Board talks Amendment 61 what-ifs
District 51 may join the growing November ballot in an effort to offset the effects of another ballot measure.
The district has a handful of options for handling the effects of Amendment 61 if it passes, District Support Services Executive Director Melissa Callahan DeVita told the board Tuesday at a retreat. If passed, Amendment 61 would ban the state from offering interest-free cash loans to school districts, limit loan periods to a year, decrease tax rates once a loan is repaid and limit bonded indebtedness payback periods, which currently last 20 to 30 years on average for school districts, to 10 years.
Alternative education funding options local voters could approve before the amendment passes, in case it passes, include selling land or assets to increase cash reserves or asking Mesa County for an advance on district property tax shares, DeVita said. Options also include permitting the district to issue bonds to cover District 51 general fund costs, something allowed this year only under Senate Bill 205, or to allow the district to maintain its mill levy tax rate while taking a loan that would be repaid by the end of the same fiscal year the money is borrowed, according to DeVita.
Board member Diane Rice said she worries voters will see a district ballot question as an antithesis to Amendment 61 and related measures Amendment 60 and Proposition 101, which will decrease taxes.

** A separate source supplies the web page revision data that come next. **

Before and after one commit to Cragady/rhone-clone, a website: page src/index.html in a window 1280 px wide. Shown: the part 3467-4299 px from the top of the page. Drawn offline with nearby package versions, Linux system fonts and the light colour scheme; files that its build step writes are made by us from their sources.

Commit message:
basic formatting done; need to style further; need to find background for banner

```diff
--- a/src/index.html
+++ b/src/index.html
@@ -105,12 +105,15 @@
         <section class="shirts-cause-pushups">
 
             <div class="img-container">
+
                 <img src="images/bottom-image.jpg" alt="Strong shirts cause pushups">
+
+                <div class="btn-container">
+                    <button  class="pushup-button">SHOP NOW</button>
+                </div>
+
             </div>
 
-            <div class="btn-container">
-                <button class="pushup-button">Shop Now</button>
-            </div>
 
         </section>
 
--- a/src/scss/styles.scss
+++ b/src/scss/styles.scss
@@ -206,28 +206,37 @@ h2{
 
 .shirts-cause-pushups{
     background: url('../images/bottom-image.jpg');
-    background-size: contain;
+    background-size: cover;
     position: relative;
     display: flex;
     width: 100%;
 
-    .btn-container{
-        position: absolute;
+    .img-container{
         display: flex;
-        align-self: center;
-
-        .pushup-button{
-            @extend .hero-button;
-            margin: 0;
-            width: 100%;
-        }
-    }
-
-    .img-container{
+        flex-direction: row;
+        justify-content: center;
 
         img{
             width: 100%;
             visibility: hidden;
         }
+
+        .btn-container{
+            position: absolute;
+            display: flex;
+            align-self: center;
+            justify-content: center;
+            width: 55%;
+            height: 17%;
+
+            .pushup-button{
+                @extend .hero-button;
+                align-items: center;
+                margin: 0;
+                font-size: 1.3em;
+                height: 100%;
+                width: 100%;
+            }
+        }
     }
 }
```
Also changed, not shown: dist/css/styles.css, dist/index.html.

Neither possible District 51 measure would be a tax increase, though, Superintendent Steve Schultz said.
“People have to understand what we’re doing or it could blow up in our face,” Schultz said.
Board member Leslie Kiesler said several other Colorado school districts have held a place on the November ballot for a funding question in response to Amendment 61. She suggested sharing the responsibility of getting the word out with those districts if District 51 and others go forward with ballot questions.
The district filed paperwork to reserve a spot on the Nov. 2 ballot, Schultz said. The school board has not voted on holding a place on the ballot or whether to ask a question on the ballot, he said.
While election costs vary from year to year, the last election the district was involved in cost about $80,000, according to DeVita.
“Where could we find money to pay for that?” Board member Cindy Enos-Martinez asked.
“We’d have to revamp our budget and find it,” DeVita said.
The district already cut millions from its 2010-11 budget.
The board will vote on a resolution at its next meeting, Aug. 17, expressing opposition to Amendments 60 and 61 and Proposition 101. The board has to decide by Sept. 2 whether to place a question on November’s ballot responding to funding issues that may result from the measures.